Trancending identities and othernesses: a challenge for public anthropology
Vassiliki Lalioti (National and Kapodistrian University of Athens)
Paper short abstract:
In the context of globalisation, anthropology could improve its public profile by transcending the dipole ‘contextualisation or human universals’, developing an active dialogue with non-governmental organisations that promote issues such as human rights and religious and racial equality.
Paper long abstract:
Anthropology has emerged as a translator of ways of life beyond the borders of its readers' experiences, challenging ethnocentrism, media stereotypes, denouncing discrimination and prejudice. One of its main purposes has been to call into question the established, offering distinct perspectives on the larger social dilemmas and fields of national and transnational power.

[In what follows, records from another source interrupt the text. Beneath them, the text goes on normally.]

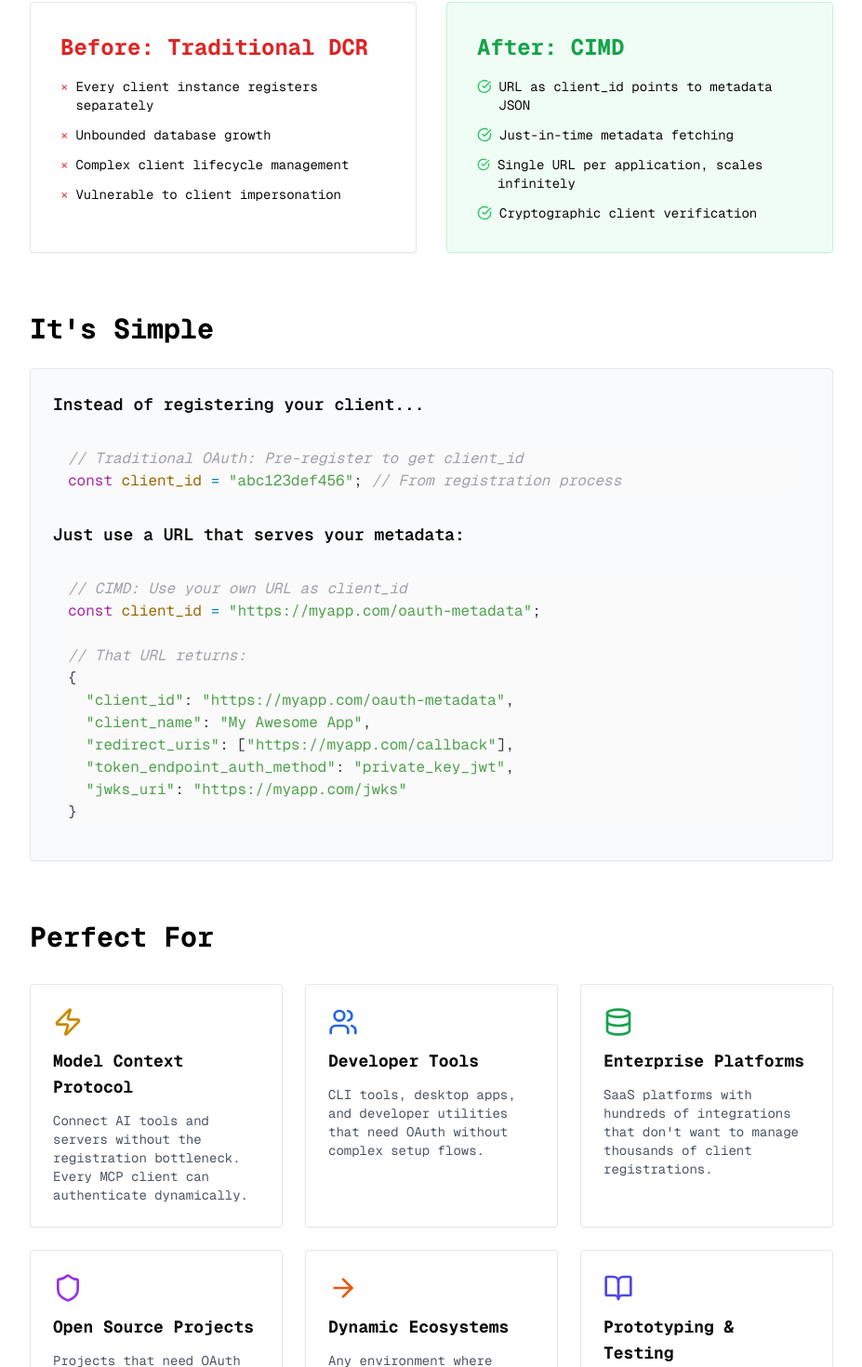
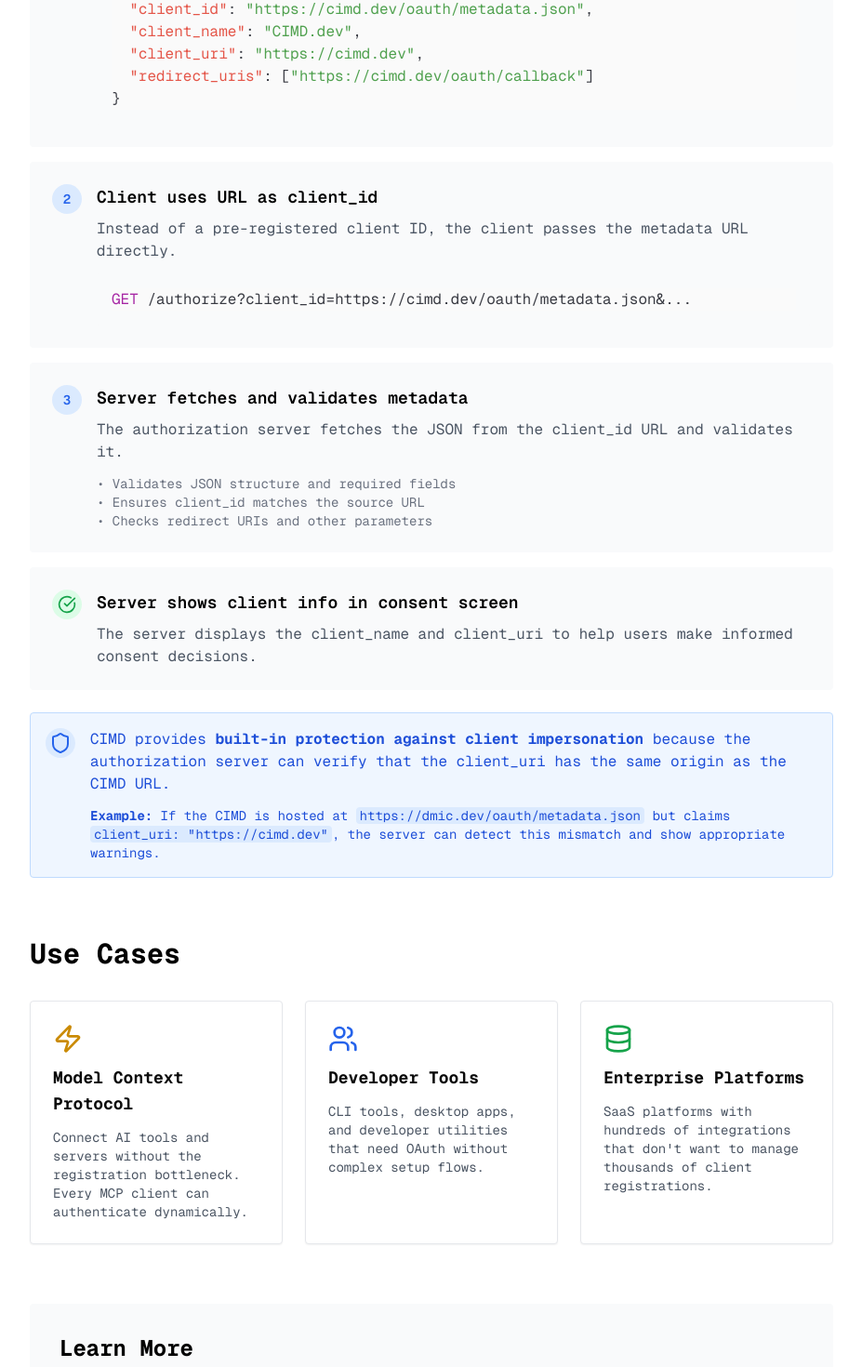
Before and after one commit to stytchauth/client.dev, a Next.js app: page / in a window 1280 px wide. Shown: the part 665-2135 px from the top of the page at 93% size, without its empty margins (176-1103 px from the left). Built offline with nearby package versions, Linux system fonts and the light colour scheme.

Commit message:
some content changes

```diff
--- a/app/clients/explore-content.tsx
+++ b/app/clients/explore-content.tsx
@@ -187,7 +187,7 @@ export function ExploreContent() {
                     type="url"
                     value={inputValue}
                     onChange={(e) => setInputValue(e.target.value)}
-                    placeholder="https://cimd.dev/oauth/client-metadata.json"
+                    placeholder="https://cimd.dev/oauth/metadata.json"
                     className="w-full px-3 py-2 border border-gray-300 rounded-md focus:outline-none focus:ring-2 focus:ring-blue-500"
                   />
                 </div>
@@ -200,10 +200,9 @@ export function ExploreContent() {
                     value={inputValue}
                     onChange={(e) => setInputValue(e.target.value)}
                     placeholder={JSON.stringify({
-                      "client_id": "https://cimd.dev/oauth/client-metadata.json",
+                      "client_id": "https://cimd.dev/oauth/metadata.json",
                       "client_name": "CIMD.dev",
                       "client_uri": "https://cimd.dev",
-                      "logo_uri": "https://cimd.dev/logo.png",
                       "redirect_uris": ["https://cimd.dev/oauth/callback"],
                       "grant_types": ["authorization_code"],
                       "response_types": ["code"],
--- a/app/clients/learn-content.tsx
+++ b/app/clients/learn-content.tsx
@@ -7,16 +7,15 @@ export function LearnContent() {
   return (
     <div className="space-y-12">
       {/* Key Concept */}
-      <div className="bg-blue-50 border border-blue-200 rounded-lg p-6">
-        <div className="flex items-start space-x-3">
+      <div className="flex space-x-4 p-4 bg-blue-50 rounded-lg border border-blue-200">
+        <div className="flex-shrink-0 w-8 h-8 bg-blue-100 rounded-full flex justify-center">
           <Globe className="w-6 h-6 text-blue-600 mt-1" />
-          <div>
-            <h3 className="font-semibold text-blue-900 mb-2">Key Concept</h3>
-            <p className="text-blue-800">
-              With CIMD, your <code className="bg-blue-100 px-1 rounded">client_id</code> is simply an HTTPS URL that serves your client metadata as JSON.
-              No preregistration required—just host your metadata and start using OAuth.
-            </p>
-          </div>
+        </div>
+        <div className="flex-1">
+          <p className="text-blue-700">
+            With CIMD, your <code className="bg-blue-100 px-1 rounded">client_id</code> is simply an HTTPS URL that serves your client metadata as JSON.
+            No preregistration necessary &mdash; just host your metadata and start using OAuth.
+          </p>
         </div>
       </div>
 
@@ -175,10 +174,10 @@ export function LearnContent() {
           </CardHeader>
           <CardContent>
             <CodeBlock language="json">{`{
-  "client_id": "https://example.com/oauth/client-metadata.json",
-  "client_name": "Example App",
-  "redirect_uris": ["https://example.com/callback"],
-  "logo_uri": "https://example.com/assets/logo.png"
+  "client_id": "https://cimd.dev/oauth/metadata.json",
+  "client_name": "CIMD.dev",
+  "client_uri": "https://cimd.dev",
+  "redirect_uris": ["https://cimd.dev/oauth/callback"]
 }`}</CodeBlock>
             <p className="text-sm text-gray-600 mt-4">
               This minimal document includes just the essential fields. Host this JSON at the URL specified in <code>client_id</code>.
--- a/app/page.tsx
+++ b/app/page.tsx
@@ -3,31 +3,23 @@
 import Link from "next/link"
 import { Button } from "@/components/ui/button"
 import { Card, CardContent } from "@/components/ui/card"
-import { ExternalLink, BookOpen, Users, Zap, Database, Shield, ArrowRight, CheckCircle } from "lucide-react"
+import { ExternalLink, Users, Zap, Database, Shield, CheckCircle } from "lucide-react"
 import { CodeBlock } from "@/lib/shiki"
 import { BuiltByStytch } from '@/components/ui/built-by-stytch';
 import { Header } from '@/components/ui/header';
 
-export default function Component() {
+export default function HomePage() {
   return (
     <div className="min-h-screen bg-white text-black overflow-x-hidden">
       <Header />
 
-      {/* Main Content */}
       <main className="max-w-4xl mx-auto px-4 py-16 overflow-x-hidden">
         <div className="space-y-16">
-        {/* <BuiltByStytch /> */}
-
-          {/* Hero Section */}
           <div className="space-y-6">
             <div className="space-y-4">
-              <h1 className="text-5xl font-bold text-black leading-tight">
-                OAuth Client Registration, <br />
-                <span className="text-blue-600">Reimagined</span>
-              </h1>
               <p className="text-xl text-gray-600 max-w-3xl">
-                Client ID Metadata Documents (CIMD) let OAuth clients identify themselves using just a URL.
-                No preregistration. No database bloat. No operational headaches.
+                Client ID Metadata Documents (CIMD) let OAuth clients identify themselves using a URL.
+                No preregistration necessary.
               </p>
             </div>
 
@@ -58,93 +50,81 @@ export default function Component() {
           <div className="space-y-8">
             <h2 className="text-3xl font-bold">How CIMD Works</h2>
 
-            <div className="grid md:grid-cols-2 gap-8">
-              <Card className="border border-gray-200">
-                <CardContent className="p-8">
+            <div className="space-y-6">
+              {/* Flow Steps */}
               <div className="space-y-4">
-                    <div className="text-2xl font-bold text-red-600">Before: Traditional DCR</div>
-                    <div className="space-y-3 text-sm">
-                      <div className="flex items-start space-x-2">
-                        <span className="text-red-500">×</span>
-                        <span>Every client instance registers separately</span>
+                <div className="flex items-start space-x-4 p-6 bg-gray-50 rounded-lg">
+                  <div className="flex-shrink-0 w-8 h-8 bg-blue-100 rounded-full flex items-center justify-center">
+                    <span className="text-blue-600 font-semibold text-sm">1</span>
                   </div>
-                      <div className="flex items-start space-x-2">
-                        <span className="text-red-500">×</span>
-                        <span>Unbounded database growth</span>
+                  <div className="flex-1">
+                    <h3 className="font-semibold text-lg mb-2">Client hosts metadata at URL</h3>
+                    <p className="text-gray-600 mb-3">The client creates a JSON document with their metadata and hosts it at an HTTPS URL.</p>
+                    <CodeBlock language="json">{`{
+  "client_id": "https://cimd.dev/oauth/metadata.json",
+  "client_name": "CIMD.dev",
+  "client_uri": "https://cimd.dev",
+  "redirect_uris": ["https://cimd.dev/oauth/callback"]
+}`}</CodeBlock>
                   </div>
-                      <div className="flex items-start space-x-2">
-                        <span className="text-red-500">×</span>
-                        <span>Complex client lifecycle management</span>
                 </div>
-                      <div className="flex items-start space-x-2">
-                        <span className="text-red-500">×</span>
-                        <span>Vulnerable to client impersonation</span>
+
+                <div className="flex items-start space-x-4 p-6 bg-gray-50 rounded-lg">
+                  <div className="flex-shrink-0 w-8 h-8 bg-blue-100 rounded-full flex items-center justify-center">
+                    <span className="text-blue-600 font-semibold text-sm">2</span>
+                  </div>
+                  <div className="flex-1">
+                    <h3 className="font-semibold text-lg mb-2">Client uses URL as client_id</h3>
+                    <p className="text-gray-600 mb-3">Instead of a pre-registered client ID, the client passes the metadata URL directly.</p>
+                    <CodeBlock language="http">{`GET /authorize?client_id=https://cimd.dev/oauth/metadata.json&...`}</CodeBlock>
+                  </div>
+                </div>
+
+                <div className="flex items-start space-x-4 p-6 bg-gray-50 rounded-lg">
+                  <div className="flex-shrink-0 w-8 h-8 bg-blue-100 rounded-full flex items-center justify-center">
+                    <span className="text-blue-600 font-semibold text-sm">3</span>
+                  </div>
+                  <div className="flex-1">
+                    <h3 className="font-semibold text-lg mb-2">Server fetches and validates metadata</h3>
+                    <p className="text-gray-600 mb-3">The authorization server fetches the JSON from the client_id URL and validates it.</p>
+                    <div className="text-sm text-gray-500">
+                      • Validates JSON structure and required fields<br/>
+                      • Ensures client_id matches the source URL<br/>
+                      • Checks redirect URIs and other parameters
                     </div>
                   </div>
                 </div>
-                </CardContent>
-              </Card>
 
-              <Card className="border border-green-200 bg-green-50">
-                <CardContent className="p-8">
-                  <div className="space-y-4">
-                    <div className="text-2xl font-bold text-green-600">After: CIMD</div>
-                    <div className="space-y-3 text-sm">
-                      <div className="flex items-start space-x-2">
-                        <CheckCircle className="w-4 h-4 text-green-500 mt-0.5" />
-                        <span>URL as client_id points to metadata JSON</span>
+                <div className="flex items-start space-x-4 p-6 bg-gray-50 rounded-lg">
+                  <div className="flex-shrink-0 w-8 h-8 bg-green-100 rounded-full flex items-center justify-center">
+                    <CheckCircle className="w-5 h-5 text-green-600" />
                   </div>
-                      <div className="flex items-start space-x-2">
-                        <CheckCircle className="w-4 h-4 text-green-500 mt-0.5" />
-                        <span>Just-in-time metadata fetching</span>
-                      </div>
-                      <div className="flex items-start space-x-2">
-                        <CheckCircle className="w-4 h-4 text-green-500 mt-0.5" />
-                        <span>Single URL per application, scales infinitely</span>
-                      </div>
-                      <div className="flex items-start space-x-2">
-                        <CheckCircle className="w-4 h-4 text-green-500 mt-0.5" />
-                        <span>Cryptographic client verification</span>
+                  <div className="flex-1">
+                    <h3 className="font-semibold text-lg mb-2">Server shows client info in consent screen</h3>
+                    <p className="text-gray-600">The server displays the client_name and client_uri to help users make informed consent decisions.</p>
                   </div>
                 </div>
               </div>
-                </CardContent>
-              </Card>
+
+              {/* Security Benefit */}
+              <div className="flex space-x-4 p-4 bg-blue-50 rounded-lg border border-blue-200">
+                <div className="flex-shrink-0 w-8 h-8 bg-blue-100 rounded-full flex justify-center">
+                  <Shield className="w-6 h-6 text-blue-600 mt-1" />
+                </div>
+                <div className="flex-1">
+                  <p className="text-blue-700 mb-3">
+                    CIMD provides <strong>built-in protection against client impersonation</strong> because the authorization server can verify that the client_uri has the same origin as the CIMD URL.
+                  </p>
+                  <div className="text-sm text-blue-700">
+                    <strong>Example:</strong> If the CIMD is hosted at <code className="bg-blue-100 px-1 rounded">https://dmic.dev/oauth/metadata.json</code> but claims <code className="bg-blue-100 px-1 rounded">client_uri: "https://cimd.dev"</code>, the server can detect this mismatch and show appropriate warnings.
+                  </div>
+                </div>
+              </div>
             </div>
           </div>
 
-          {/* Simple Example */}
-          <div className="space-y-6">
-            <h2 className="text-3xl font-bold">It's Simple</h2>
-            <div className="space-y-4">
-              <Card className="bg-gray-50 border border-gray-200">
-                <CardContent className="p-6">
-                  <div className="space-y-4">
-                    <div className="text-lg font-semibold">Instead of registering your client...</div>
-                    <CodeBlock language="javascript">{`// Traditional OAuth: Pre-register to get client_id
-const client_id = "abc123def456"; // From registration process`}</CodeBlock>
-
-                    <div className="text-lg font-semibold">Just use a URL that serves your metadata:</div>
-                    <CodeBlock language="javascript">{`// CIMD: Use your own URL as client_id
-const client_id = "https://myapp.com/oauth-metadata";
-
-// That URL returns:
-{
-  "client_id": "https://myapp.com/oauth-metadata",
-  "client_name": "My Awesome App",
-  "redirect_uris": ["https://myapp.com/callback"],
-  "token_endpoint_auth_method": "private_key_jwt",
-  "jwks_uri": "https://myapp.com/jwks"
-}`}</CodeBlock>
-                  </div>
-                </CardContent>
-              </Card>
-            </div>
-          </div>
-
-          {/* Use Cases */}
           <div className="space-y-8">
-            <h2 className="text-3xl font-bold">Perfect For</h2>
+            <h2 className="text-3xl font-bold">Use Cases</h2>
             <div className="grid md:grid-cols-2 lg:grid-cols-3 gap-6">
               <Card className="border border-gray-200 hover:shadow-md transition-shadow">
                 <CardContent className="p-6 space-y-3">
@@ -172,36 +152,6 @@ const client_id = "https://myapp.com/oauth-metadata";
                   <h3 className="font-bold text-lg">Enterprise Platforms</h3>
                   <p className="text-sm text-gray-600">
                     SaaS platforms with hundreds of integrations that don't want to manage thousands of client registrations.
-                  </p>
-                </CardContent>
-              </Card>
-
-              <Card className="border border-gray-200 hover:shadow-md transition-shadow">
-                <CardContent className="p-6 space-y-3">
-                  <Shield className="w-8 h-8 text-purple-600" />
-                  <h3 className="font-bold text-lg">Open Source Projects</h3>
-                  <p className="text-sm text-gray-600">
-                    Projects that need OAuth but want to avoid complex onboarding and registration processes.
-                  </p>
-                </CardContent>
-              </Card>
-
-              <Card className="border border-gray-200 hover:shadow-md transition-shadow">
-                <CardContent className="p-6 space-y-3">
-                  <ArrowRight className="w-8 h-8 text-orange-600" />
-                  <h3 className="font-bold text-lg">Dynamic Ecosystems</h3>
-                  <p className="text-sm text-gray-600">
-                    Any environment where clients need to connect to multiple servers without pre-coordination.
-                  </p>
-                </CardContent>
-              </Card>
-
-              <Card className="border border-gray-200 hover:shadow-md transition-shadow">
-                <CardContent className="p-6 space-y-3">
-                  <BookOpen className="w-8 h-8 text-indigo-600" />
-                  <h3 className="font-bold text-lg">Prototyping & Testing</h3>
-                  <p className="text-sm text-gray-600">
-                    Rapid development scenarios where traditional OAuth registration creates unnecessary friction.
                   </p>
                 </CardContent>
               </Card>
--- a/components/ui/built-by-stytch.tsx
+++ b/components/ui/built-by-stytch.tsx
@@ -124,7 +124,7 @@ export function BuiltByStytch() {
   const cooldownRef = useRef<NodeJS.Timeout | null>(null);
   const initialAnimationRef = useRef<NodeJS.Timeout | null>(null);
 
-  const text = "Built by Stytch";
+  const text = "Presented by Stytch";
 
   // Trigger initial animation on mount
   useEffect(() => {
@@ -180,7 +180,7 @@ export function BuiltByStytch() {
   return (
     <Link href="https://stytch.com?utm_source=cimd.dev" target="_blank" rel="noopener noreferrer">
       <div
-        className="bg-[rgb(178,214,222)] w-[158px] cursor-pointer p-2 hover:bg-[rgb(158,194,202)] rounded-md"
+        className="bg-[rgb(178,214,222)] w-[188px] cursor-pointer p-2 hover:bg-[rgb(158,194,202)] rounded-md"
         onMouseEnter={handleMouseEnter}
       >
         <div className="flex items-center gap-2">
--- a/public/oauth/client-metadata.json
+++ b/public/oauth/metadata.json
@@ -1,8 +1,7 @@
 {
-  "client_id": "https://cimd.dev/oauth/client-metadata.json",
+  "client_id": "https://cimd.dev/oauth/metadata.json",
   "client_name": "CIMD.dev",
   "client_uri": "https://cimd.dev",
-  "logo_uri": "https://cimd.dev/logo.png",
   "redirect_uris": [
     "https://cimd.dev/oauth/callback"
   ],
```
Also changed, not shown: app/servers/page.tsx (+10 -11 lines). Lines whose indentation alone changed are shown as unchanged.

All these have created the image of a discipline that cannot be carried out solely 'behind closed doors'. For achieving its purposes anthropology, at least in its recent history, has focused almost exclusively on the celebration of human diversity alone, through studies of the politics of identity and difference, of cultural difference within the context of history of power relations. In an increasingly globalised world, however, anthropological knowledge will be irrelevant as long as it does not provoke universal despair, if it does not offer feelings of security and solutions to social problems, if it does not help people understand their place in the world (natural and cultural) as a whole. Even within the context of recent developments in other disciplines (e.g. biological sciences - cloning, organ transplantation, etc.) nature is becoming artificial and culture is becoming natural while both categories are called into question. Anthropology could thus create a higher public profile by transcending the dipole 'contextualization or human universals' and help individuals place themselves more effectively in a connected and able to communicate world.
A WCAA debate: the public image of anthropology